Among the lines below, list those containing the string "Hammingovog".

START Data

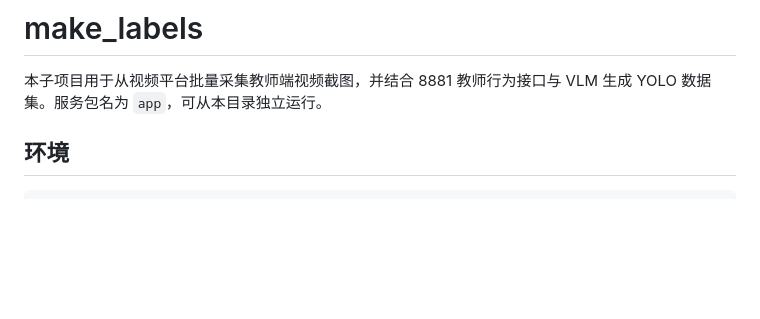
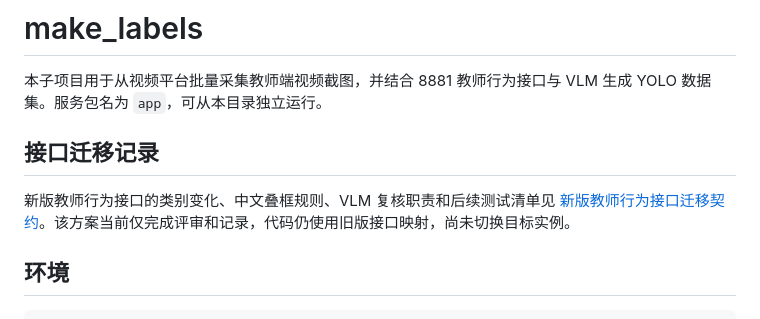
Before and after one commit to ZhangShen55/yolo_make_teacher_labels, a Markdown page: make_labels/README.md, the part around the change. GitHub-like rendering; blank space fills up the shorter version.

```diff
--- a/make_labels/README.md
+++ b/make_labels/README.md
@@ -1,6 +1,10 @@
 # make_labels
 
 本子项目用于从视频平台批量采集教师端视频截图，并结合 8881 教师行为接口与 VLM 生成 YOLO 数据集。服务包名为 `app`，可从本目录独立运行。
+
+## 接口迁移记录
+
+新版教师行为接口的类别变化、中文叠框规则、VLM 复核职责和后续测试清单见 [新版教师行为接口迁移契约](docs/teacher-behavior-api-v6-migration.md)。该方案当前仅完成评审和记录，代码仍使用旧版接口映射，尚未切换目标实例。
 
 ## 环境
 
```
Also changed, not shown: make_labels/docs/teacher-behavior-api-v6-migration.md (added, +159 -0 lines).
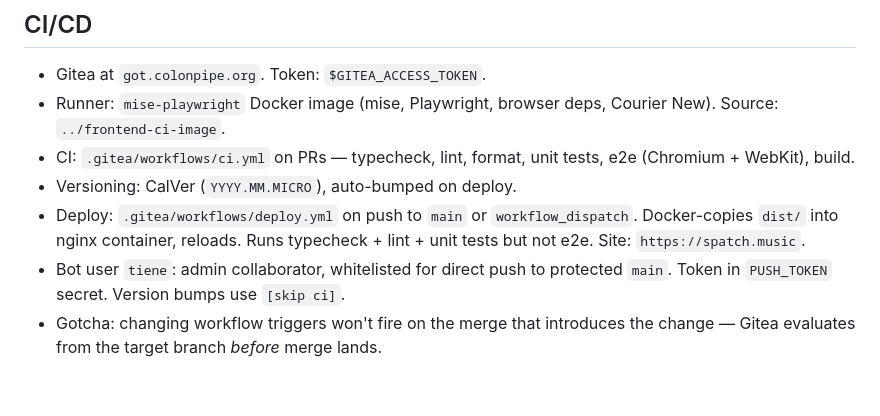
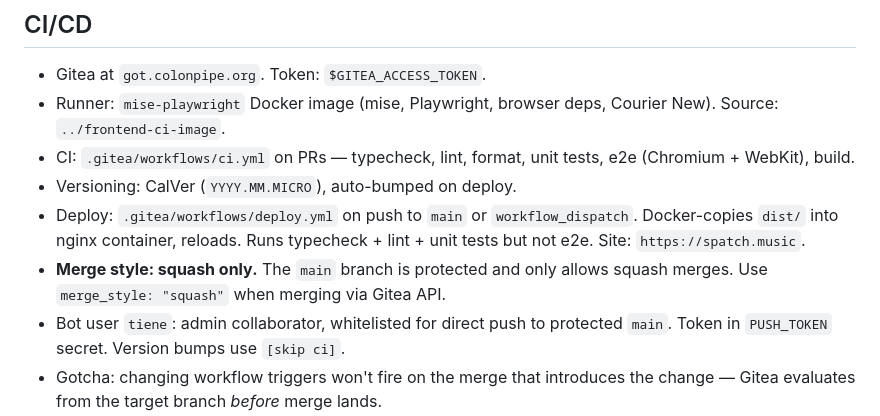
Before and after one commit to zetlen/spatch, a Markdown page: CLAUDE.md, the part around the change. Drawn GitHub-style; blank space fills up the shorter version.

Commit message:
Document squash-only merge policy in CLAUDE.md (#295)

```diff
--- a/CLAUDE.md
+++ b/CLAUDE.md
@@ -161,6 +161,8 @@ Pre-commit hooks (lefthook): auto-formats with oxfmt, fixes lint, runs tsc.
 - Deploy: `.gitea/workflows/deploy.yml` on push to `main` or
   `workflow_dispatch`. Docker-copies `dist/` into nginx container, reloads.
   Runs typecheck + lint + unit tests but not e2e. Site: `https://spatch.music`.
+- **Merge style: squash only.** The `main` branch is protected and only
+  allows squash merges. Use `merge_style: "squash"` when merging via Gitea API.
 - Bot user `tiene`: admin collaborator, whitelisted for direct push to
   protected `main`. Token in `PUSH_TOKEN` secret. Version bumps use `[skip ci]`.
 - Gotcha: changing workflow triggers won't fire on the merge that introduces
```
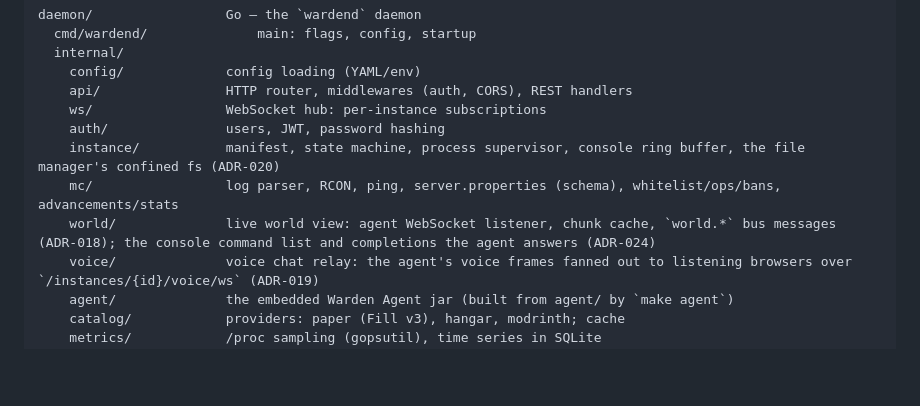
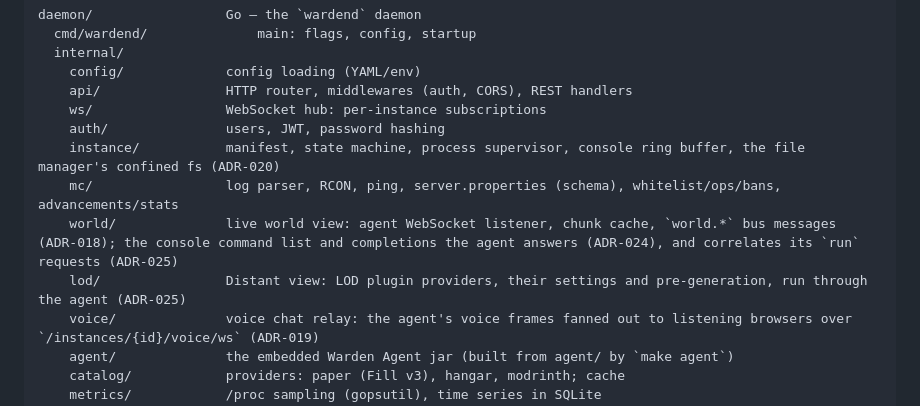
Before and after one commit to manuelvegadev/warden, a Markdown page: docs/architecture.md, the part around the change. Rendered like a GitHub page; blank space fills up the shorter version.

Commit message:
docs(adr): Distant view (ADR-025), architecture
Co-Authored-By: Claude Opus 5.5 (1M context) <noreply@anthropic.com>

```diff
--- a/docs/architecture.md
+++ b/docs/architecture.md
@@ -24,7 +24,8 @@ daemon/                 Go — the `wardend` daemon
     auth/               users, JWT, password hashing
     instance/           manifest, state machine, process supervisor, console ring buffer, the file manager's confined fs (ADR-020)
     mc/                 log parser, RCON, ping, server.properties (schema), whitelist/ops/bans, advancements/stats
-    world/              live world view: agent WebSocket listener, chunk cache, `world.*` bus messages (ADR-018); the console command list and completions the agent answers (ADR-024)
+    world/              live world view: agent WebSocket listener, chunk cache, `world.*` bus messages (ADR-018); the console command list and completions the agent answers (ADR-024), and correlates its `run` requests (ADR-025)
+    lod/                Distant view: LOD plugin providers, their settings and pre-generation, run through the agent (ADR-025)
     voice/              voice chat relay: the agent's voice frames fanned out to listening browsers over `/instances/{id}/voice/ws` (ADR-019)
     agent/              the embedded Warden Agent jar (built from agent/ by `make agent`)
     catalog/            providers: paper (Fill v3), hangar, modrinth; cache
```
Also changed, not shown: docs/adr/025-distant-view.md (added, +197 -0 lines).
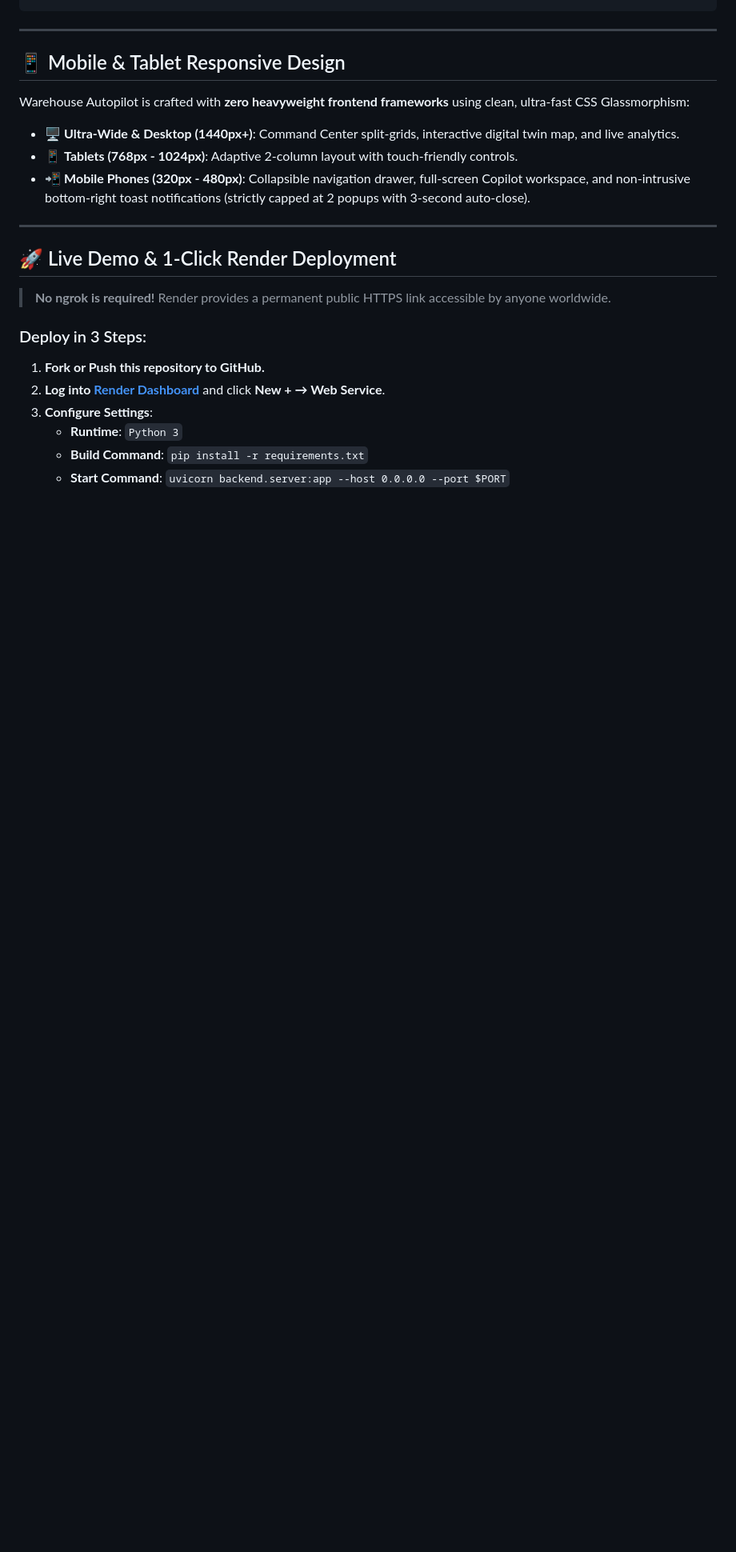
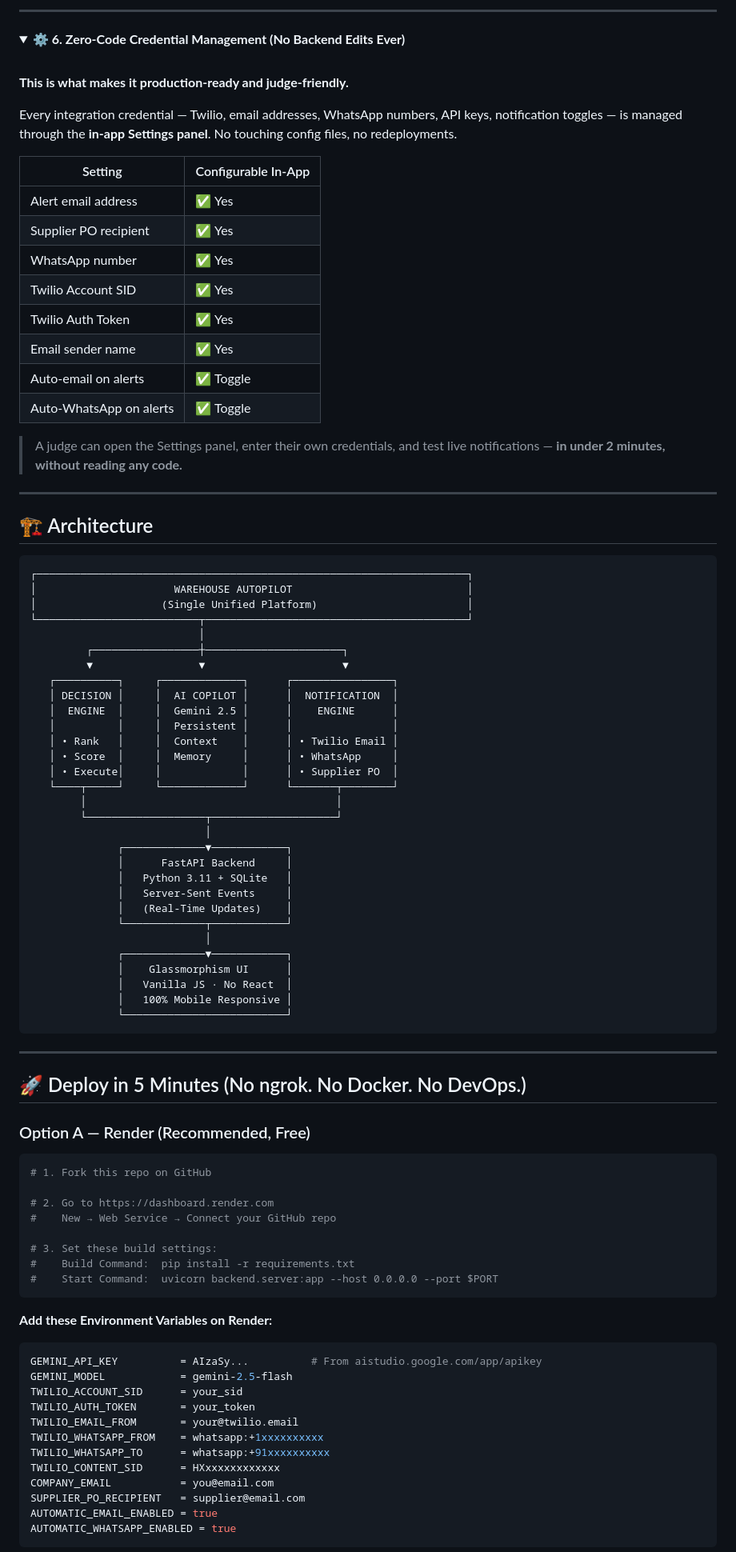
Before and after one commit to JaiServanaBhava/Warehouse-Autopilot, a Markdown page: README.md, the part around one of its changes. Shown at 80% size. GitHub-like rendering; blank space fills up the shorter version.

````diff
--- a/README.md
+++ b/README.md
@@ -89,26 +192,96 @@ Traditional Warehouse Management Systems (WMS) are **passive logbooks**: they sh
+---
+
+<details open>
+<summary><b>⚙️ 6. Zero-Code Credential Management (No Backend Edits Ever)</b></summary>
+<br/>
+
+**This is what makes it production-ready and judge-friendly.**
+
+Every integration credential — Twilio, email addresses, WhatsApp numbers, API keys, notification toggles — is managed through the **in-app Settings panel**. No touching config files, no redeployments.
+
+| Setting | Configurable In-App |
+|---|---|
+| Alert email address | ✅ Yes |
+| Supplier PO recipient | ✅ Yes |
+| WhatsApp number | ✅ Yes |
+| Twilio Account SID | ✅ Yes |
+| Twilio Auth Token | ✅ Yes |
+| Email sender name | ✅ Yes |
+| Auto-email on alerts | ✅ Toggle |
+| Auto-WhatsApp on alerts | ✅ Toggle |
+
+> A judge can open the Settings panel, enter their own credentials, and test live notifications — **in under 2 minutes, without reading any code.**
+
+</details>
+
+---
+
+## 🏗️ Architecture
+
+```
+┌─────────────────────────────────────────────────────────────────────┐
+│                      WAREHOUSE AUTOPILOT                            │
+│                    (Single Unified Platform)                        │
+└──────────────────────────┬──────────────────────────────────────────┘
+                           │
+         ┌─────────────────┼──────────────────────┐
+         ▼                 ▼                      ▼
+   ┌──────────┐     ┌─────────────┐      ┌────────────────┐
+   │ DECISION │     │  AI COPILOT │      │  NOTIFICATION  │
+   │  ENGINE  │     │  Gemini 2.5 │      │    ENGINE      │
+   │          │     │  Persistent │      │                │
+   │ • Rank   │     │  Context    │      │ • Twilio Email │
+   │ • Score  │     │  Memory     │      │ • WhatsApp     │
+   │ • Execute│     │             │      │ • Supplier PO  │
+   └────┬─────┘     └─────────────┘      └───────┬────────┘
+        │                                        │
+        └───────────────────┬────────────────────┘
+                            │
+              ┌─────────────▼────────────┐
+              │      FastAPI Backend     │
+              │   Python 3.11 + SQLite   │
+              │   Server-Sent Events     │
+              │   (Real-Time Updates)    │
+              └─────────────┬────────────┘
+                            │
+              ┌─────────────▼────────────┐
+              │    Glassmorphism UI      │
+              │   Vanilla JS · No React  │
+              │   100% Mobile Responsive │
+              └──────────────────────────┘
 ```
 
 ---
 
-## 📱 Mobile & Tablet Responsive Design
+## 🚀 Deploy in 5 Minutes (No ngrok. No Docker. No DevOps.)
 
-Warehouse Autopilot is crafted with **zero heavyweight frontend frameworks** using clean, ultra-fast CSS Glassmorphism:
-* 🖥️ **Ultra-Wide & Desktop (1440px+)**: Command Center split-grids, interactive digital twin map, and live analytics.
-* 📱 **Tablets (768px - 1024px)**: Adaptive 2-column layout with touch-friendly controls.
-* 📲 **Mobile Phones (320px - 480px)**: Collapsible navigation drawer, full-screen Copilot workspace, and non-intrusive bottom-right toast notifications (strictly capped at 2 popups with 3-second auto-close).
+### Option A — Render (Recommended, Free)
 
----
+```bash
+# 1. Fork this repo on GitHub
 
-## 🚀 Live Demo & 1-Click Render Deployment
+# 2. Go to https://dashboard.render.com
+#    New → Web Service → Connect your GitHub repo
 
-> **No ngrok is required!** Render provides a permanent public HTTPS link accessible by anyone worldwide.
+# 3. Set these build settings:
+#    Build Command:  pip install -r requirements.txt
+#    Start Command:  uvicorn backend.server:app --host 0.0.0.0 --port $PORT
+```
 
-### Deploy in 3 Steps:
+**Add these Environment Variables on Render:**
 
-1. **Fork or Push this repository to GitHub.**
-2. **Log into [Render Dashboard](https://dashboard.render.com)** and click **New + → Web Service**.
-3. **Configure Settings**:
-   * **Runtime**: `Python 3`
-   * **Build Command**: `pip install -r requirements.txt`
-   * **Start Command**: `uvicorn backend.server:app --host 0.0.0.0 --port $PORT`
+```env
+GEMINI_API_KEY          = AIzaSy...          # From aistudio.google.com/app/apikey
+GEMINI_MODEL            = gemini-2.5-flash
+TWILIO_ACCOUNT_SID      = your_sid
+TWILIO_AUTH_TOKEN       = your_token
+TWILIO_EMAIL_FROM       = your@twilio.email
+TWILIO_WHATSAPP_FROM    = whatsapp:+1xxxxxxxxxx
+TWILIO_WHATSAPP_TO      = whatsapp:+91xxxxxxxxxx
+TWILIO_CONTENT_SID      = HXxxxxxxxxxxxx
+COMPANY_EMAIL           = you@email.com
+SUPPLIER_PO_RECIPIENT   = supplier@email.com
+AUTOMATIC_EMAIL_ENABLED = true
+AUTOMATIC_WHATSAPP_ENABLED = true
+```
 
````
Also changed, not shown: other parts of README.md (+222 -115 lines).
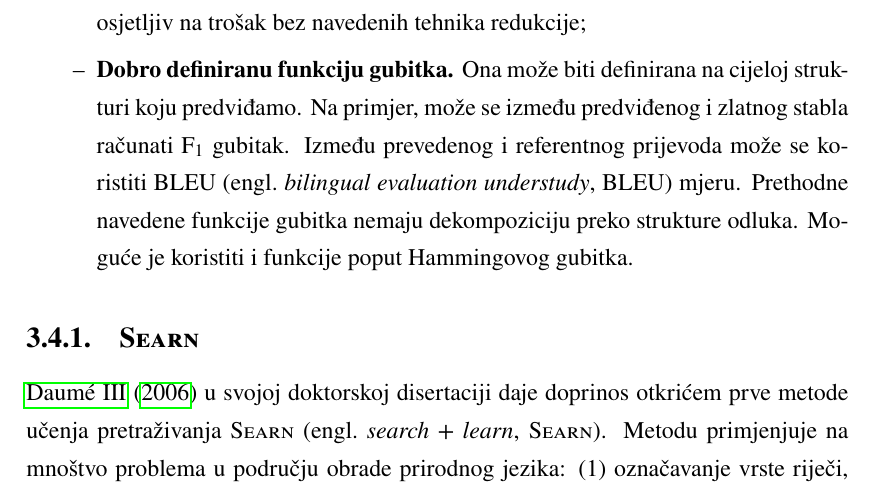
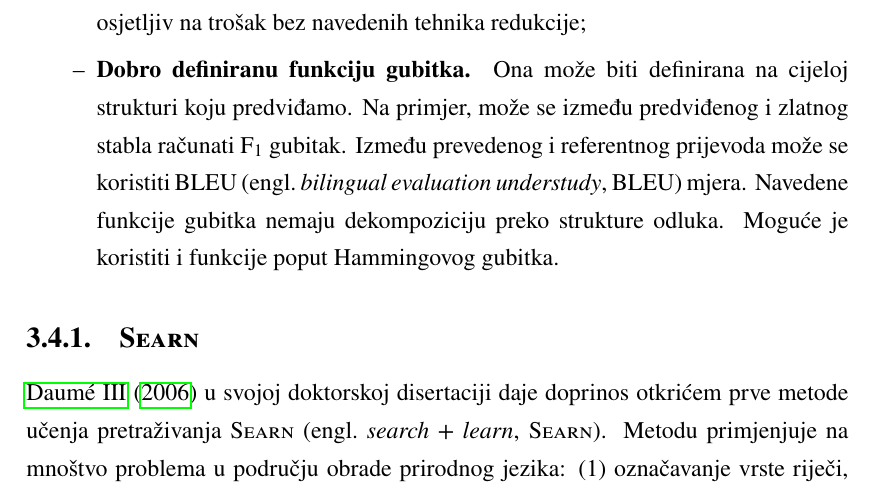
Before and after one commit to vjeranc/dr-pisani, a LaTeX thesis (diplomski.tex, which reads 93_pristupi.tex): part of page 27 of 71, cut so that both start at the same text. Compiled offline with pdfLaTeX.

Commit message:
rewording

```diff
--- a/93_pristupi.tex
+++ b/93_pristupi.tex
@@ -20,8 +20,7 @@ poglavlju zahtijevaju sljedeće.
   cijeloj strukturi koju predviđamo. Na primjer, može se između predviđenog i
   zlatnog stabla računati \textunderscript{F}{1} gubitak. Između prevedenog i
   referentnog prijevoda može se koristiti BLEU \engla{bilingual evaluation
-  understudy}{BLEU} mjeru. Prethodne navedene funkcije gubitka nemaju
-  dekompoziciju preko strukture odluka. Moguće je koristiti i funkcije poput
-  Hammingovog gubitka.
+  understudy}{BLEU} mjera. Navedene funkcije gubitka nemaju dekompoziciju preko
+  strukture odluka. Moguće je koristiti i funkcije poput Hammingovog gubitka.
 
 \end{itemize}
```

END Data

Result of the exercise:
-  Hammingovog gubitka.
+  strukture odluka. Moguće je koristiti i funkcije poput Hammingovog gubitka.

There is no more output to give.